María Eugenia Ramírez, r.a.


Ora et labora

It all started in August 2019. On the 13th I confirmed that Muisne would be the place where I would go through a rural health experience for a year. The Sisters opened their doors to me and I started packing. They told me that I would need boots, repellent, sunscreen, but I did not imagine that my heart would also have to be prepared.

Crossing the bridge, reaching the island, the welcoming hugs, were only the first palpable images of the face of God.

Because of the work, I had to go every day to a community called Bilsa, 30 minutes away from the island. But the experience would be more than just work. The Sisters taught me their prayer rhythm, so, every morning we prayed Lauds. I must confess, getting up earlier was quite a challenge.

Upon returning each afternoon, I had time for a few minutes of adoration. We prayed Vespers, went to Mass, had dinner and ended the day with Compline. On the weekends, I gladly joined the youth group. For a while we had guitar playing groups. Sundays were spent in community.

When I list the different activities, it seems unreal to me that they fit into three lines. And it is because all those moments are full of faces, of life.

Being a dentist in a place where you barely have access to water from the river, became an opportunity to serve from what you are, rather than from what you have. But with the certainty that I was not doing it in my name, I felt sent by a Community. I did not go alone, every day, the Lord appeared to me with a different face. Each family, each child, brought me the image of an Ecuadorian Nazareth. At home, when we shared mission experiences in the Community, it was to confirm that being Assumption has no limitations. Each one, from her/his vocation, has a role and a mission.

When the pandemic hit, the security created through habit collapsed. The Muisneño people, like the rest of the world, felt fear. They took refuge among the fields, but those who stayed walked the thin line between exposing themselves to support their family financially or to getting sick and embracing all that that implied. The frustration of not being able to do more in the face of a biological threat such as COVID, was the feeling and the underlying theme that marked - and continues to mark - the lives of so many doctors, nurses and dentists, who went from being comfortable in the consultation room, to running and changing our usual responsibilities for those needed depending on the situation.

I am increasingly amazed at how the Lord manifests Himself in these kinds of situations and solidarity did not take long in making its appearance.

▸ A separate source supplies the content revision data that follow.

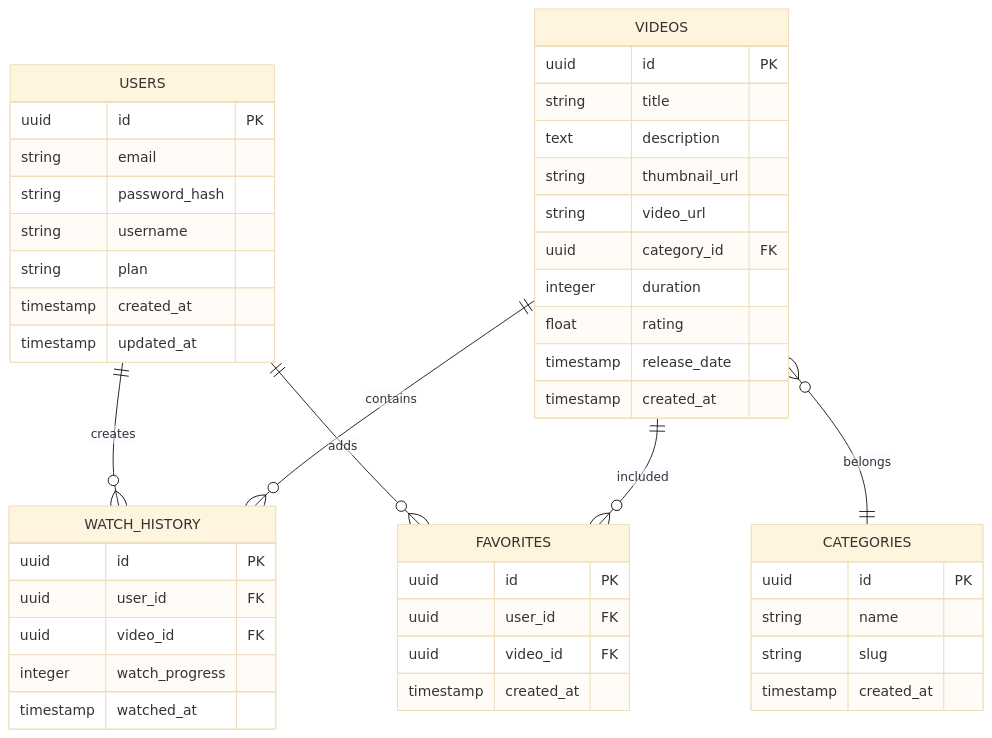
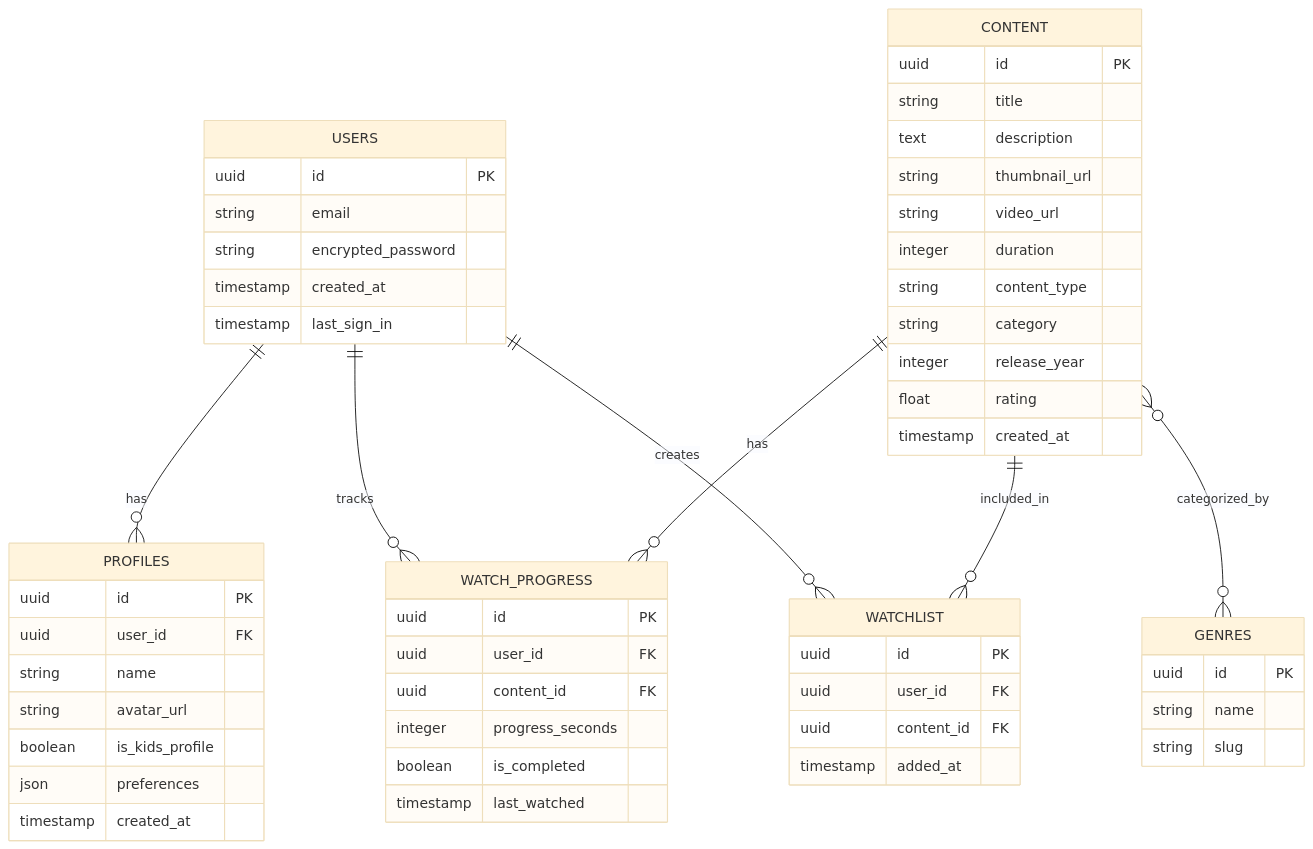
The third of 3 diagrams in .trae/documents/video_streaming_tech_architecture.md (mashharuki/TARE_sample), drawn with Mermaid (base theme) before and after one commit. The commit also changed other lines of this file and 31 other files, not shown here.

````diff
--- a/.trae/documents/video_streaming_tech_architecture.md
+++ b/.trae/documents/video_streaming_tech_architecture.md
@@ -75,49 +140,63 @@
 ```mermaid
 erDiagram
-    USERS ||--o{ WATCH_HISTORY : creates
-    USERS ||--o{ FAVORITES : adds
-    VIDEOS ||--o{ WATCH_HISTORY : contains
-    VIDEOS ||--o{ FAVORITES : included
-    VIDEOS }o--|| CATEGORIES : belongs
+    USERS ||--o{ PROFILES : has
+    USERS ||--o{ WATCH_PROGRESS : tracks
+    USERS ||--o{ WATCHLIST : creates
+    CONTENT ||--o{ WATCH_PROGRESS : has
+    CONTENT ||--o{ WATCHLIST : included_in
+    CONTENT }o--o{ GENRES : categorized_by
 
     USERS {
         uuid id PK
         string email
-        string password_hash
-        string username
-        string plan
+        string encrypted_password
         timestamp created_at
-        timestamp updated_at
+        timestamp last_sign_in
     }
-    VIDEOS {
+    
+    PROFILES {
+        uuid id PK
+        uuid user_id FK
+        string name
+        string avatar_url
+        boolean is_kids_profile
+        json preferences
+        timestamp created_at
+    }
+    
+    CONTENT {
         uuid id PK
         string title
         text description
         string thumbnail_url
         string video_url
-        uuid category_id FK
         integer duration
+        string content_type
+        string category
+        integer release_year
         float rating
-        timestamp release_date
         timestamp created_at
     }
-    CATEGORIES {
+    
+    GENRES {
         uuid id PK
         string name
         string slug
-        timestamp created_at
     }
-    WATCH_HISTORY {
+    
+    WATCH_PROGRESS {
         uuid id PK
         uuid user_id FK
-        uuid video_id FK
-        integer watch_progress
-        timestamp watched_at
+        uuid content_id FK
+        integer progress_seconds
+        boolean is_completed
+        timestamp last_watched
     }
-    FAVORITES {
+    
+    WATCHLIST {
         uuid id PK
         uuid user_id FK
-        uuid video_id FK
-        timestamp created_at
+        uuid content_id FK
+        timestamp added_at
     }
 ```
````
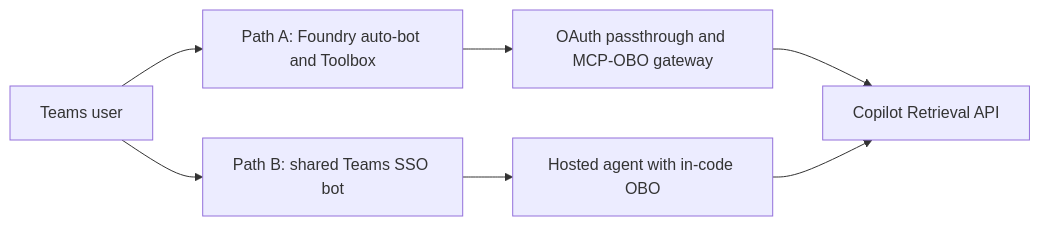
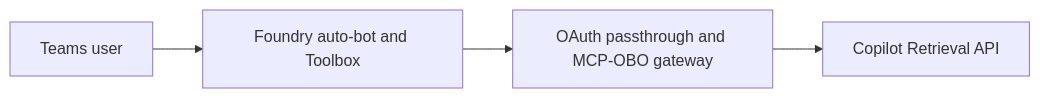
One commit to Heenanl/Foundry_EnterpriseAgents changed the diagram in foundryagents/hostedagent/sharepoint-copilot-retrieval/README.md. Above: the diagram before and after it, drawn with Mermaid. The commit also changed other lines of this file and 26 other files, not shown here.

````diff
--- a/foundryagents/hostedagent/sharepoint-copilot-retrieval/README.md
+++ b/foundryagents/hostedagent/sharepoint-copilot-retrieval/README.md
@@ -9,9 +8,6 @@
 ```mermaid
 flowchart LR
-U[Teams user] --> A[Path A: Foundry auto-bot and Toolbox]
+U[Teams user] --> A[Foundry auto-bot and Toolbox]
 A --> G[OAuth passthrough and MCP-OBO gateway]
-U --> B[Path B: shared Teams SSO bot]
-B --> H[Hosted agent with in-code OBO]
 G --> R[Copilot Retrieval API]
-H --> R
 ```
````
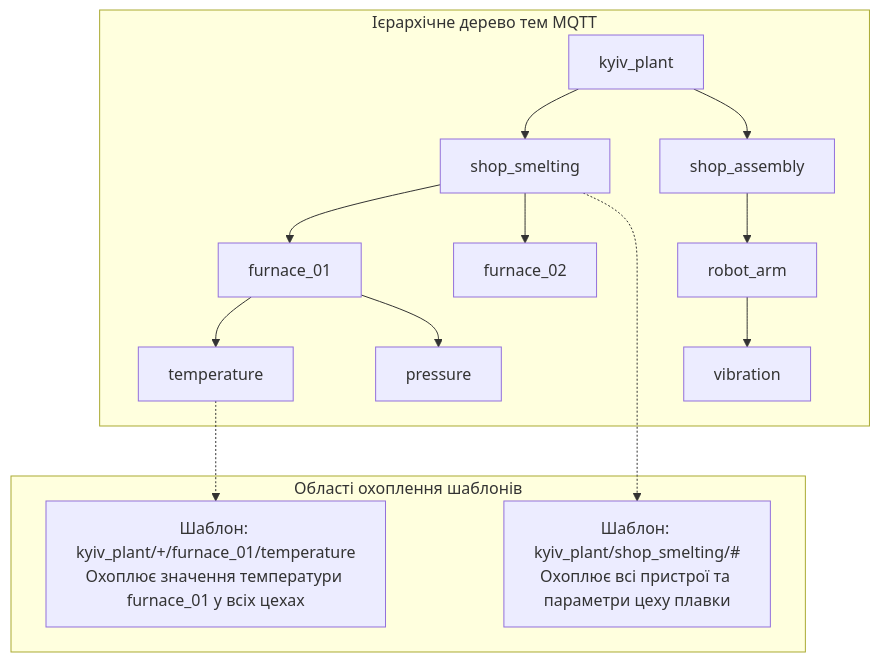
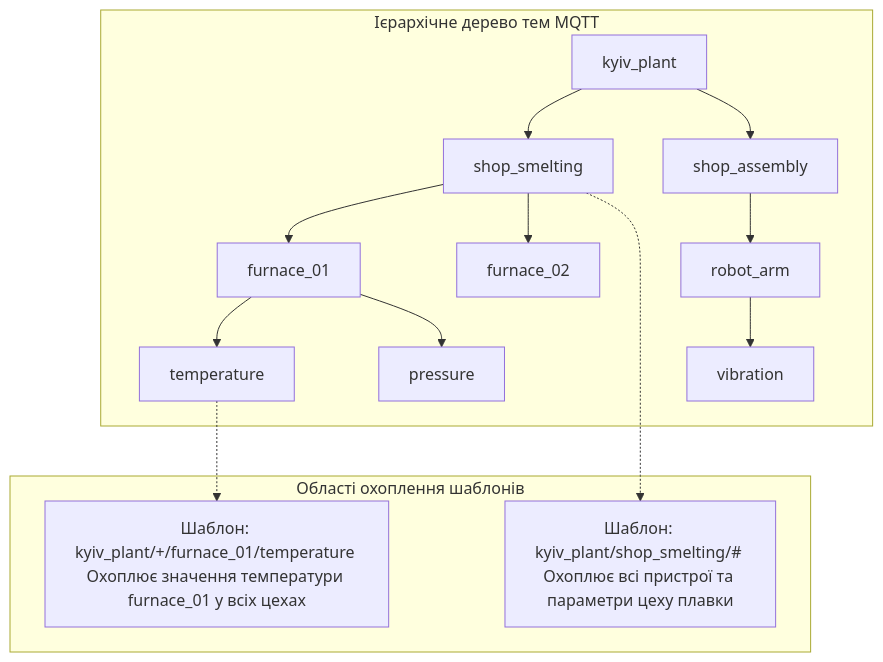
Before and after one commit to KyryloVadurin/cps-algorithms: the first of 2 diagrams in docs/practicals/pz-3.md, drawn with Mermaid.

````diff
--- a/docs/practicals/pz-3.md
+++ b/docs/practicals/pz-3.md
@@ -26,24 +26,24 @@
 ```mermaid
 flowchart TD
     subgraph Topic_Tree["Ієрархічне дерево тем MQTT"]
         Root["kyiv_plant"] --> Shop1["shop_smelting"]
         Root --> Shop2["shop_assembly"]
         
         Shop1 --> Dev1["furnace_01"]
         Shop1 --> Dev2["furnace_02"]
         
         Dev1 --> Param1["temperature"]
         Dev1 --> Param2["pressure"]
         
         Shop2 --> Dev3["robot_arm"]
         Dev3 --> Param3["vibration"]
     end
 
     subgraph Wildcard_Subscriptions["Області охоплення шаблонів"]
-        SingleWild["Шаблон: kyiv_plant/+/furnace_01/temperature<br>Охоплює значення температури furnace_01 у всіх цехах"]
-        MultiWild["Шаблон: kyiv_plant/shop_smelting/#<br>Охоплює всі пристрої та параметри цеху плавки"]
+        SingleWild["Шаблон: kyiv_plant/+/furnace_01/temperature Охоплює значення температури furnace_01 у всіх цехах"]
+        MultiWild["Шаблон: kyiv_plant/shop_smelting/# Охоплює всі пристрої та параметри цеху плавки"]
     end
 
     Shop1 -.-> MultiWild
     Param1 -.-> SingleWild
 ```
````
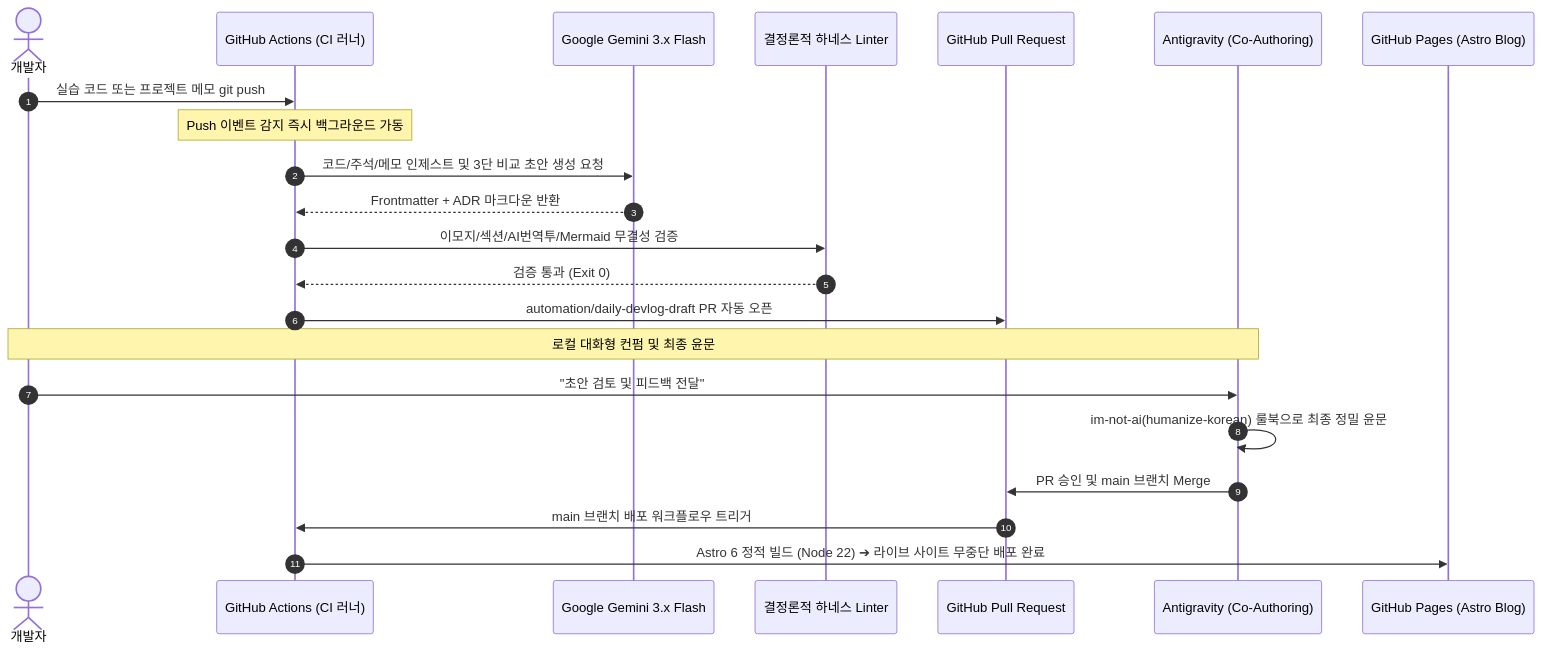
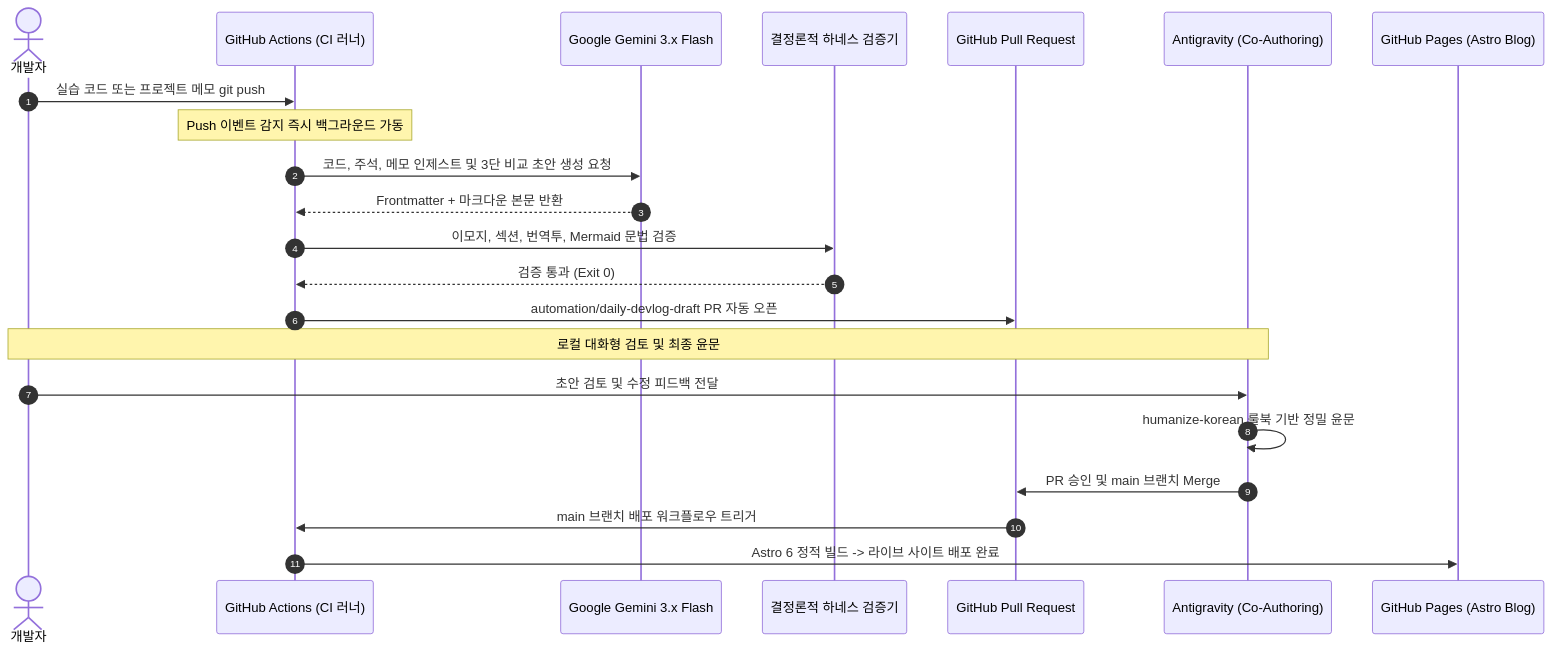
One commit to mmmphyun/security-agent-toolkit changed the diagram in README.md. Above: the diagram before and after it, drawn with Mermaid. The commit also changed other lines of this file, not shown here.

````diff
--- a/README.md
+++ b/README.md
@@ -55,27 +53,27 @@
 ```mermaid
 sequenceDiagram
     autonumber
     actor Dev as 개발자
     participant GH as GitHub Actions (CI 러너)
     participant Gemini as Google Gemini 3.x Flash
-    participant Harness as 결정론적 하네스 Linter
+    participant Harness as 결정론적 하네스 검증기
     participant PR as GitHub Pull Request
     participant AGY as Antigravity (Co-Authoring)
     participant Pages as GitHub Pages (Astro Blog)
 
     Dev->>GH: 실습 코드 또는 프로젝트 메모 git push
     Note over GH: Push 이벤트 감지 즉시 백그라운드 가동
-    GH->>Gemini: 코드/주석/메모 인제스트 및 3단 비교 초안 생성 요청
-    Gemini-->>GH: Frontmatter + ADR 마크다운 반환
-    GH->>Harness: 이모지/섹션/AI번역투/Mermaid 무결성 검증
+    GH->>Gemini: 코드, 주석, 메모 인제스트 및 3단 비교 초안 생성 요청
+    Gemini-->>GH: Frontmatter + 마크다운 본문 반환
+    GH->>Harness: 이모지, 섹션, 번역투, Mermaid 문법 검증
     Harness-->>GH: 검증 통과 (Exit 0)
     GH->>PR: automation/daily-devlog-draft PR 자동 오픈
 
-    Note over Dev,AGY: 로컬 대화형 컨펌 및 최종 윤문
-    Dev->>AGY: "초안 검토 및 피드백 전달"
-    AGY->>AGY: im-not-ai(humanize-korean) 룰북으로 최종 정밀 윤문
+    Note over Dev,AGY: 로컬 대화형 검토 및 최종 윤문
+    Dev->>AGY: 초안 검토 및 수정 피드백 전달
+    AGY->>AGY: humanize-korean 룰북 기반 정밀 윤문
     AGY->>PR: PR 승인 및 main 브랜치 Merge
 
     PR->>GH: main 브랜치 배포 워크플로우 트리거
-    GH->>Pages: Astro 6 정적 빌드 (Node 22) ➔ 라이브 사이트 무중단 배포 완료
+    GH->>Pages: Astro 6 정적 빌드 -> 라이브 사이트 배포 완료
 ```
````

Young people caring for others, adults, creating networks so that no one lacks bread, encouraging each other.

Muisne is the enchanted island - that's what the Muisneños call it.  Today I don't doubt it. Its people, history and rituals have a charm beyond the obvious. It taught me that living fully is what makes joy not die out, that songs do not end and hope endures.

I am grateful to the Sisters, not only for opening the doors of their home to me, but also their hearts. Feeling welcomed in a foreign place is wonderful. But feeling at home is another story. Thank you, Assumption, for being that ray of light in the midst of so much.

Valeria Yerovi B



[1] We wanted to share this story of Muisne's foundation with a taste of Asunción Juntos. This has characterized our community from the beginning: welcoming this new reality seen and loved from these two vocations: RA and Lay Assumption